1. Cancer biosimilar treatment trials have clinical outcomes that do not differ statistically from reference biologic products
2. The design elements of clinical trials for biosimilar drugs are rigorous
Evidence Rating Level: 1 (Excellent)
Study Rundown: Biologic treatments constitute a large portion of prescription costs in the United States. Biosimilar drugs are intended to reduce costs but are required to undergo stringent testing before approval. This systematic review and meta-analysis aimed to compare the study design of cancer biosimilar efficacy trials with reference drug trials on measures of population size, randomization and blinding. The effectiveness of biosimilars was compared with the biologic drugs as well. Reference drug trials had a lower mean number of patients than biosimilar studies (302 compared to 397, respectively). Biosimilar studies were randomized clinical trials (RCTs) more often than were reference drug trials (100% vs. 50%, respectively). As well, they were more likely to be double-blinded; 84% of biosimilar trials, compared to 17% of reference drug trials. Six disease settings were explored to determine the efficacy of biosimilar drugs compared to biologics: non-small cell lung cancer, metastatic colorectal cancer (mCRC), ERBB2-positive early breast cancer, ERBB2-positive metastatic breast cancer, follicular lymphoma, and diffuse large B-cell lymphoma (DLBCL). Outcomes showed similar efficacy between biosimilars and their biologic originators in all settings. Limitations of this study include the inability to recover complete publications for several of the trials in the sample. Additionally, because the study was comparing biologics with biosimilars, there were only 3 products available (bevacizumab, trastuzumab, and rituximab). This study only explored the efficacy of biosimilars and did not include other measures, such as toxicity or immunogenicity. As such, care should be taken when interpreting the results. Overall, the clinical outcomes did not differ statistically from the reference biologic products based on efficacy.
Relevant Reading: Biosimilars in oncology in the United States: a review

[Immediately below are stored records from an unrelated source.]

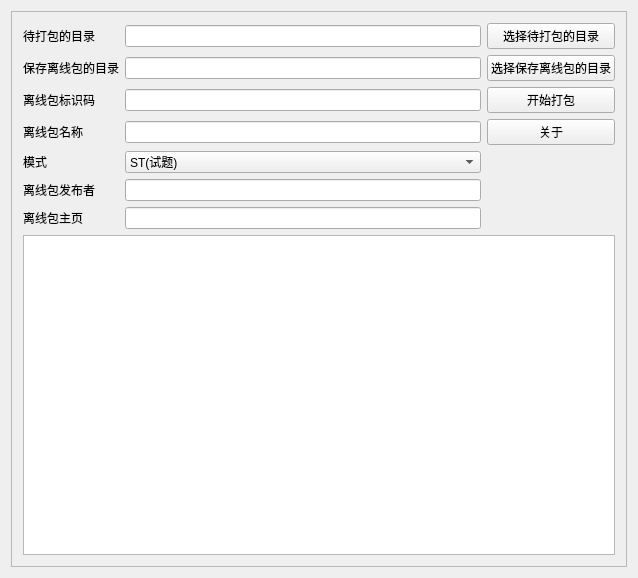
Before: the Qt Designer form opkg_build.ui in zjzdy/Offline_Small_Search_pkg_build, drawn with Qt 5.
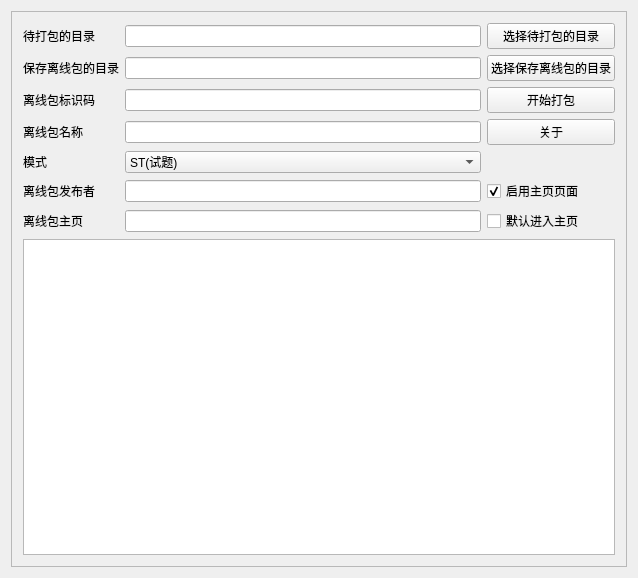
After: the same form once the commit is applied.

Patch:
```diff
--- a/opkg_build.ui
+++ b/opkg_build.ui
@@ -174,6 +174,23 @@
            <item row="6" column="1">
             <widget class="QLineEdit" name="welcome"/>
            </item>
+           <item row="5" column="2">
+            <widget class="QCheckBox" name="checkBox">
+             <property name="text">
+              <string>启用主页页面</string>
+             </property>
+             <property name="checked">
+              <bool>true</bool>
+             </property>
+            </widget>
+           </item>
+           <item row="6" column="2">
+            <widget class="QCheckBox" name="checkBox_2">
+             <property name="text">
+              <string>默认进入主页</string>
+             </property>
+            </widget>
+           </item>
           </layout>
          </item>
         </layout>
```
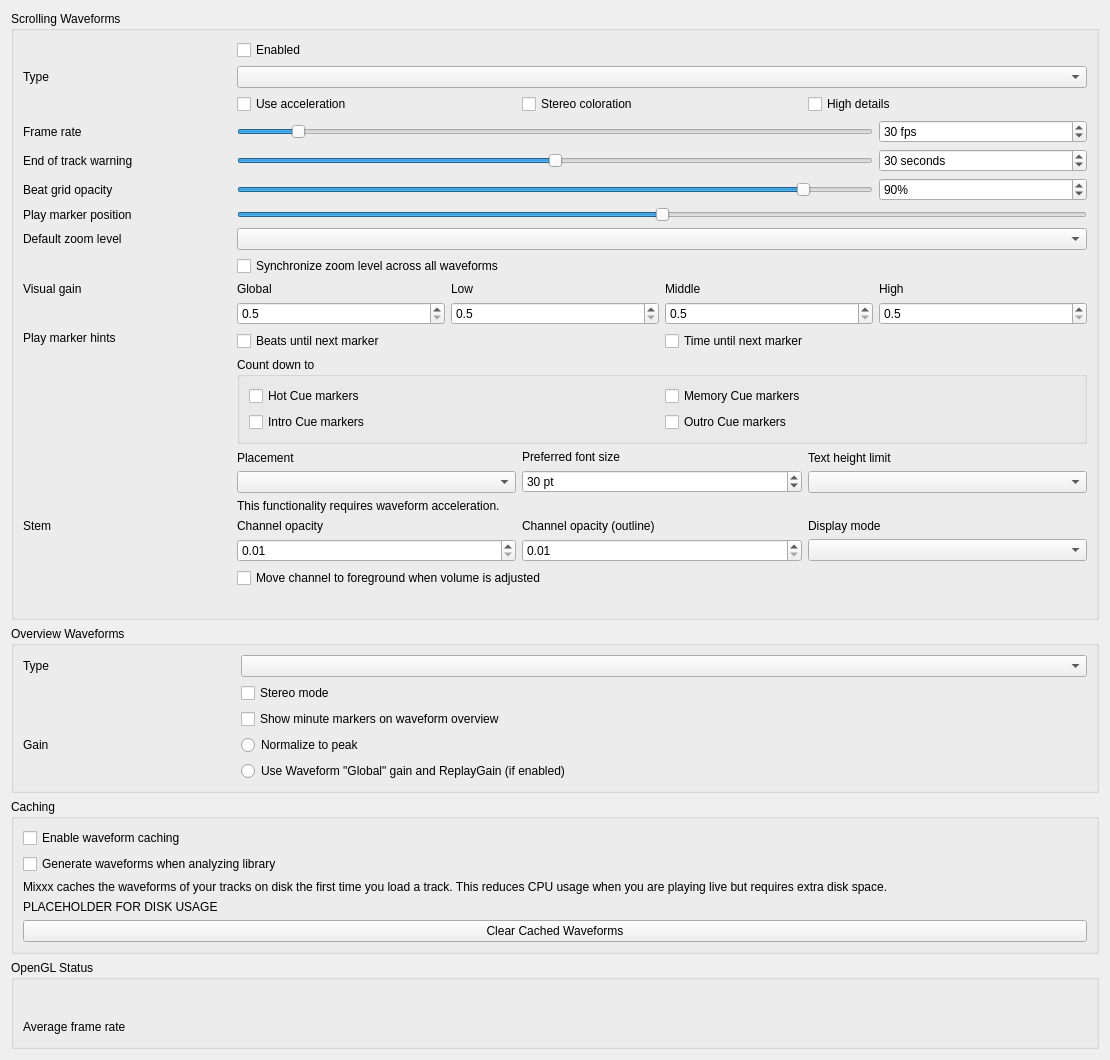
Above: src/preferences/dialog/dlgprefwaveformdlg.ui from 0cwa/mixxx before the change. Below: the same form after it.
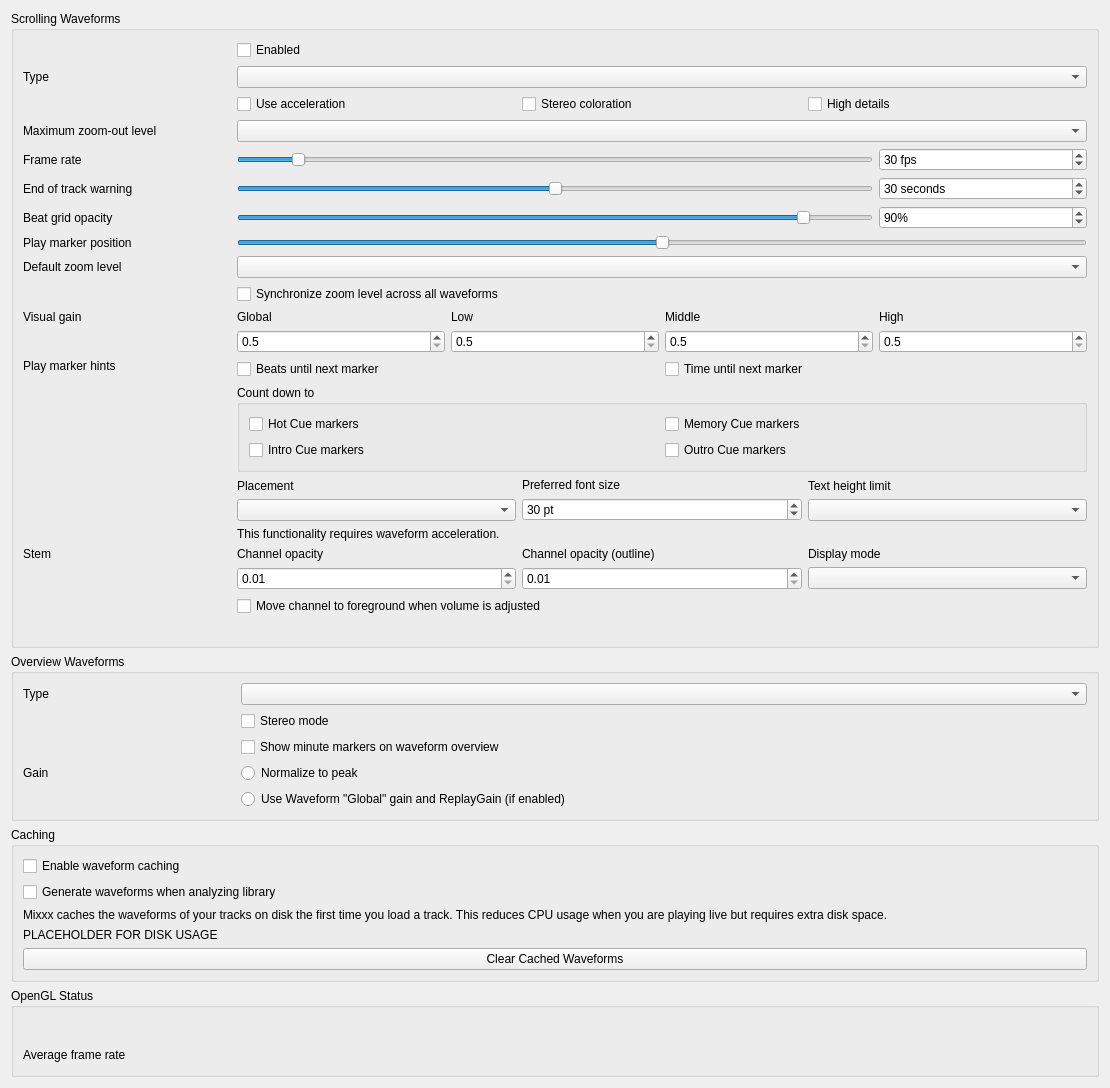
That is the form after the change.

Commit message: Add configurable waveform zoom-out limit

The edit to the form file:
```diff
--- a/src/preferences/dialog/dlgprefwaveformdlg.ui
+++ b/src/preferences/dialog/dlgprefwaveformdlg.ui
@@ -85,6 +85,30 @@
         </widget>
        </item>
       </layout>
+    </item>
+
+     <item row="3" column="0">
+      <widget class="QLabel" name="maxZoomOutLabel">
+       <property name="toolTip">
+        <string>Allow the waveform zoom to show more of the track at once.</string>
+       </property>
+       <property name="text">
+        <string>Maximum zoom-out level</string>
+       </property>
+       <property name="alignment">
+        <set>Qt::AlignLeading|Qt::AlignLeft|Qt::AlignVCenter</set>
+       </property>
+       <property name="buddy">
+        <cstring>maxZoomOutComboBox</cstring>
+       </property>
+      </widget>
+     </item>
+     <item row="3" column="1" colspan="4">
+      <widget class="QComboBox" name="maxZoomOutComboBox">
+       <property name="toolTip">
+        <string>Allow the waveform to show more of the track at once.</string>
+       </property>
+      </widget>
      </item>
 
      <item row="4" column="0">
```
Left out of the diff: 1 changed line with no effect on the pictures. The commit also changes 11 other files.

In-Depth [meta-analysis]:This systematic review and meta-analysis included 31 cancer biosimilar trials on 3 reference products with a total of 12,310 patients. Six reference drug trials with 1,811 patients were also included as a comparison. The design elements explored included population size, randomization, and blinding of the studies. Biosimilar trials had a greater average number of patients (397) compared to reference biologic trials (302). Additionally, trials for biosimilars were both more likely to be RCTs (100% vs. 50%) and double-blinded (84% vs. 17%) than reference biologic studies. The overall response rate (ORR) of bevacizumab biosimilar vs. the biologic was 1.02 (95% confidence interval (CI), 0.94-1.10) for non-small cell lung cancer (NSCLC) and 0.95 (95% CI, 0.72-1.24) for metastatic colorectal cancer (mCRC). The ORR of trastuzumab biosimilar vs. the biologic was 1.01 (95%, 0.94-1.08) for ERBB2-positive metastatic breast cancer. The ORR of rituximab biosimilar vs. the biologic was 1.04 (95% CI, 1.00-1.08) for follicular lymphoma (FL), 1.01 (95% CI, 0.96-1.05) for diffuse large B-cell lymphoma, and 0.99 (95% CI, 0.81-1.22) for chronic lymphocytic leukemia. The meta-analysis revealed the effectiveness of biosimilars was statistically comparable to the biologic drugs for all three reference products (bevacizumab, trastuzumab, and rituximab).
©2022 2 Minute Medicine, Inc. All rights reserved. No works may be reproduced without expressed written consent from 2 Minute Medicine, Inc. Inquire about licensing here. No article should be construed as medical advice and is not intended as such by the authors or by 2 Minute Medicine, Inc.